A combination of Japanese training and their earlier experiences against the other Russian navy proved invaluable during the battle. The Russian ships were torn apart and some caught fire quite easily as the Japanese used explosive shells and several Russian ships had coal or remnants of the coal piles on their decks. One sailor remarked that he saw metal plates catch fire all of their own.

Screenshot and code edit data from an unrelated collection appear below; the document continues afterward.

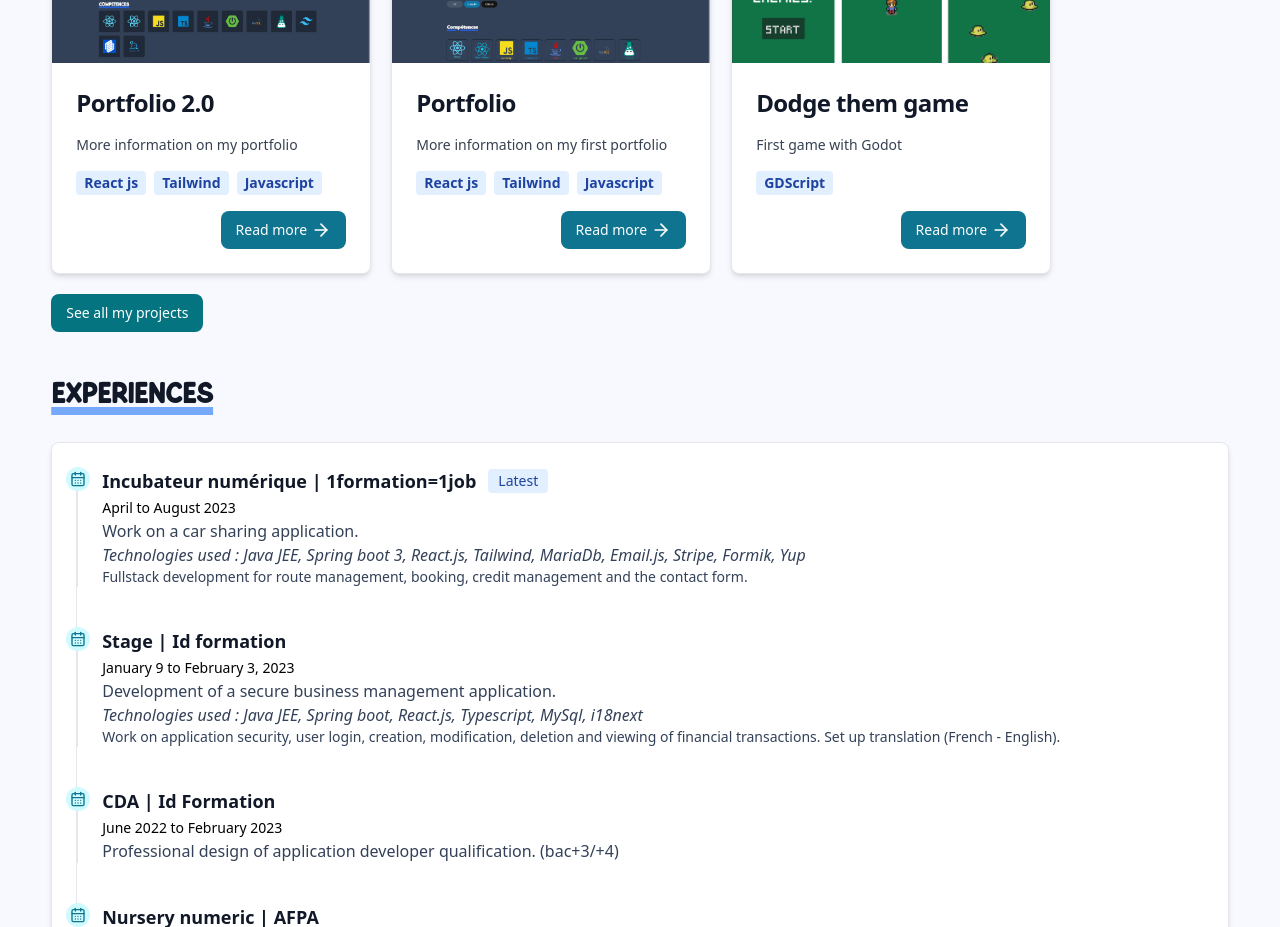
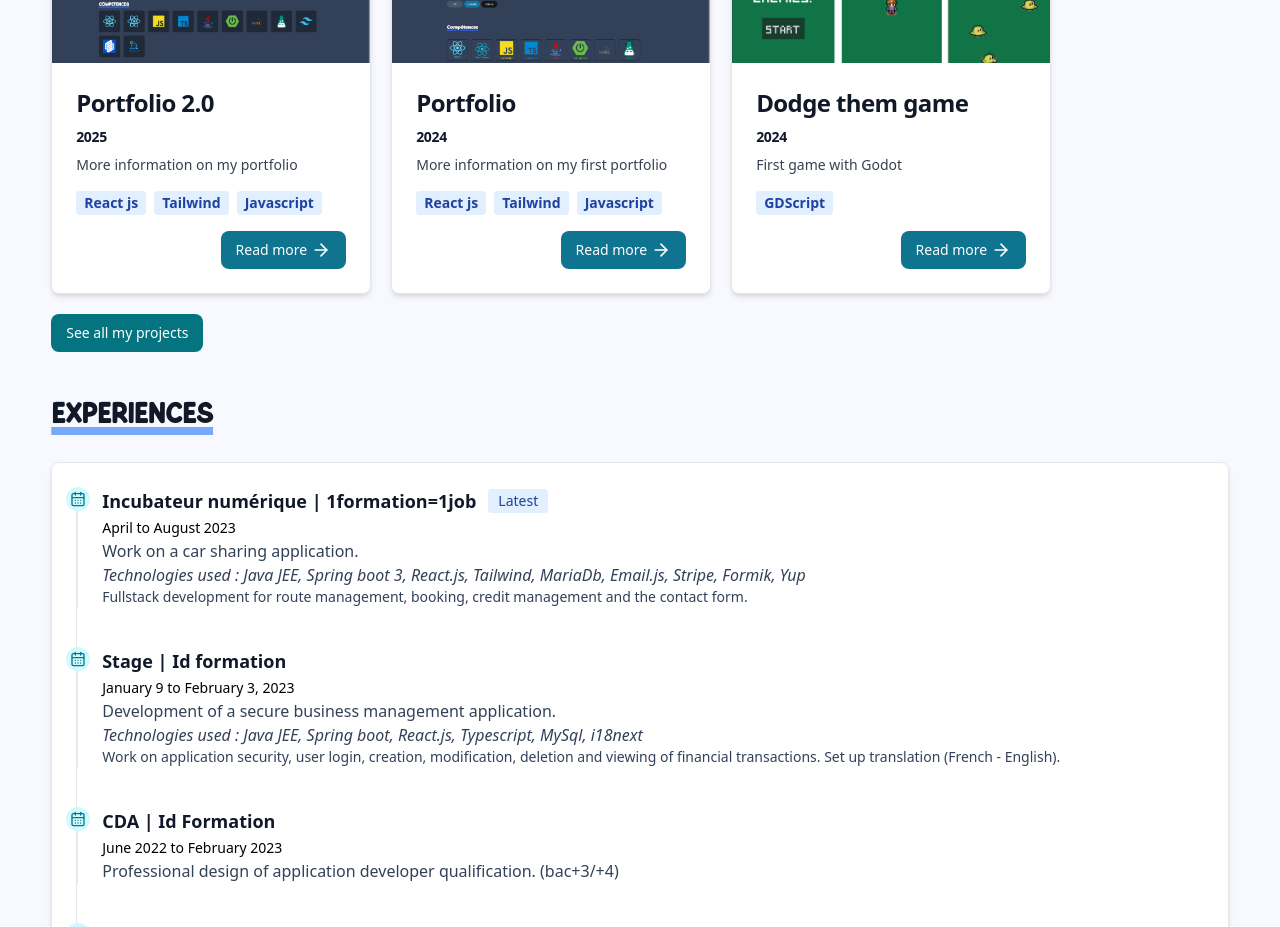
Before and after one commit to tomab23/Portfolio-2.0, a React (Vite) app: page / in a window 1280 px wide. Shown: the part 1120-2047 px from the top of the page. Built offline with nearby package versions, Linux system fonts and the light colour scheme.

Commit message:
update project card

```diff
--- a/src/components/projects/CardProject.jsx
+++ b/src/components/projects/CardProject.jsx
@@ -11,6 +11,9 @@ const CardProject = ({ project }) => {
 
     const navigate = useNavigate();
     const { t } = useTranslation();
+
+    const date = project.date;
+    const dateView = date.substr(-4);
 
     const goProject = () => {
       navigate(`/project/${project.name}`, {
@@ -30,9 +33,13 @@ const CardProject = ({ project }) => {
     imgAlt="Image du projet"
     imgSrc={project.imgs[0]}
   >
+    {/* NAME */}
     <h5 className="text-2xl font-bold tracking-tight text-gray-900 dark:text-white">
       {project.name}
     </h5>
+    {/* DATE */}
+    <p className=" tracking-tight font-semibold text-gray-900 dark:text-white text-sm -my-2">{dateView}</p>
+    {/* RESUME */}
     <p className="font-normal text-sm text-gray-700 dark:text-gray-400 truncate ..." title={project.resume}>
      {project.resume}
     </p>
```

The Russian admiral was severely wounded and the navy quickly fragmented into several groups, relentlessly pursued by the Japanese. After nightfall, the Japanese organized a three-hour long attack by their torpedo boats. The ferocity and zeal of the attack were so great that some of the torpedo boats collided with larger Russian vessels during the night as they tried to get into the fight. This and some Russian retaliation resulted in the only Japanese losses of the battle.
Most of the war up to this point was a series of Japanese strategic victories gained at a high cost. The battle of Tsushima cost relatively little for the Japanese as they sustained roughly 500 dead and wounded, compared to 10,000 Russian killed or captured. Nearly all of the Russian ships were sunk or captured. It was a victory on the scale of Trafalgar and was a humiliating defeat for the Russians, who were soon forced to a peace treaty.
Japan gained recognition on the world stage and would eventually gain enough naval strength to challenge the U.S. for control of the Pacific during WWII. In fact, a young officer wounded at Tsushima would later become Admiral Yamamoto, who led the attack at Pearl Harbor.
By William McLaughlin for War History Online